- **Activity**: Write each entry out again exactly as it was given.

Edit difference data
= = = =

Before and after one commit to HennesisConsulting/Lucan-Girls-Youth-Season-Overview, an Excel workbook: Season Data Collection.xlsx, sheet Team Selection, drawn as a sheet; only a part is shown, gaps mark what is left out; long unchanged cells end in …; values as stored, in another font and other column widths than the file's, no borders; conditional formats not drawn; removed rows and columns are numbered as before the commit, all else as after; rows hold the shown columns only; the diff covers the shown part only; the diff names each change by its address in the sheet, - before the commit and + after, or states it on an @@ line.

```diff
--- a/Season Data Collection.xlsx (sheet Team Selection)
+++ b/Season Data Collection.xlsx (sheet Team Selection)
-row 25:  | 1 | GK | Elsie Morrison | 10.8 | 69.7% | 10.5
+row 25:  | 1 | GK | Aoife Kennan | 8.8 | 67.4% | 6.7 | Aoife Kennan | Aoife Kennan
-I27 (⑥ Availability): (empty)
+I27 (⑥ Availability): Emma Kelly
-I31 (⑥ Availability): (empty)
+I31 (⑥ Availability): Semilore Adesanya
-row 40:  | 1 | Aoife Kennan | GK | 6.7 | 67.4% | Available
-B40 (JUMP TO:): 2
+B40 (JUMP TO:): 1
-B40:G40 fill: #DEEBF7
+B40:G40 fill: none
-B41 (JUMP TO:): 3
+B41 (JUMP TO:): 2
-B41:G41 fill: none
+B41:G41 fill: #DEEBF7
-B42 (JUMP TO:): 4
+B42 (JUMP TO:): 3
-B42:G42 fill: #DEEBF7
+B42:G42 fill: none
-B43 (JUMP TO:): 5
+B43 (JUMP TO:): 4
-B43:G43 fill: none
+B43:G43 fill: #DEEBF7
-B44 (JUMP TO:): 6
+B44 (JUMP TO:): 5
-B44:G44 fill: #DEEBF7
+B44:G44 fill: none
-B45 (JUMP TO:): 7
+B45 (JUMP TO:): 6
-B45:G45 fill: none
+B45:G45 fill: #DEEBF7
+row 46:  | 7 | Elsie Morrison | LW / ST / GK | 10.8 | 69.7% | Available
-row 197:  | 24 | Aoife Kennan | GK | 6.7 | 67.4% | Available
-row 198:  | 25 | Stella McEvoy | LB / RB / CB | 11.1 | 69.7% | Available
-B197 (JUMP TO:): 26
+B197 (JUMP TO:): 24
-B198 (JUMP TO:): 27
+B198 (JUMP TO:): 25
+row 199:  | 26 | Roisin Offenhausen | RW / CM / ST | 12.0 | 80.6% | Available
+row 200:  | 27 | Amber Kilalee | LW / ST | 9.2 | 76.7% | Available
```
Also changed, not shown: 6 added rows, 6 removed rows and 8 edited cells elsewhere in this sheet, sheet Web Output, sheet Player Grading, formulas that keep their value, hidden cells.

= = = =

- **The answer**:
Before and after one commit to HennesisConsulting/Lucan-Girls-Youth-Season-Overview, an Excel workbook: Season Data Collection.xlsx, sheet Team Selection, drawn as a sheet; only a part is shown, gaps mark what is left out; long unchanged cells end in …; values as stored, in another font and other column widths than the file's, no borders; conditional formats not drawn; removed rows and columns are numbered as before the commit, all else as after; rows hold the shown columns only; the diff covers the shown part only; the diff names each change by its address in the sheet, - before the commit and + after, or states it on an @@ line.

```diff
--- a/Season Data Collection.xlsx (sheet Team Selection)
+++ b/Season Data Collection.xlsx (sheet Team Selection)
-row 25:  | 1 | GK | Elsie Morrison | 10.8 | 69.7% | 10.5
+row 25:  | 1 | GK | Aoife Kennan | 8.8 | 67.4% | 6.7 | Aoife Kennan | Aoife Kennan
-I27 (⑥ Availability): (empty)
+I27 (⑥ Availability): Emma Kelly
-I31 (⑥ Availability): (empty)
+I31 (⑥ Availability): Semilore Adesanya
-row 40:  | 1 | Aoife Kennan | GK | 6.7 | 67.4% | Available
-B40 (JUMP TO:): 2
+B40 (JUMP TO:): 1
-B40:G40 fill: #DEEBF7
+B40:G40 fill: none
-B41 (JUMP TO:): 3
+B41 (JUMP TO:): 2
-B41:G41 fill: none
+B41:G41 fill: #DEEBF7
-B42 (JUMP TO:): 4
+B42 (JUMP TO:): 3
-B42:G42 fill: #DEEBF7
+B42:G42 fill: none
-B43 (JUMP TO:): 5
+B43 (JUMP TO:): 4
-B43:G43 fill: none
+B43:G43 fill: #DEEBF7
-B44 (JUMP TO:): 6
+B44 (JUMP TO:): 5
-B44:G44 fill: #DEEBF7
+B44:G44 fill: none
-B45 (JUMP TO:): 7
+B45 (JUMP TO:): 6
-B45:G45 fill: none
+B45:G45 fill: #DEEBF7
+row 46:  | 7 | Elsie Morrison | LW / ST / GK | 10.8 | 69.7% | Available
-row 197:  | 24 | Aoife Kennan | GK | 6.7 | 67.4% | Available
-row 198:  | 25 | Stella McEvoy | LB / RB / CB | 11.1 | 69.7% | Available
-B197 (JUMP TO:): 26
+B197 (JUMP TO:): 24
-B198 (JUMP TO:): 27
+B198 (JUMP TO:): 25
+row 199:  | 26 | Roisin Offenhausen | RW / CM / ST | 12.0 | 80.6% | Available
+row 200:  | 27 | Amber Kilalee | LW / ST | 9.2 | 76.7% | Available
```
Also changed, not shown: 6 added rows, 6 removed rows and 8 edited cells elsewhere in this sheet, sheet Web Output, sheet Player Grading, formulas that keep their value, hidden cells.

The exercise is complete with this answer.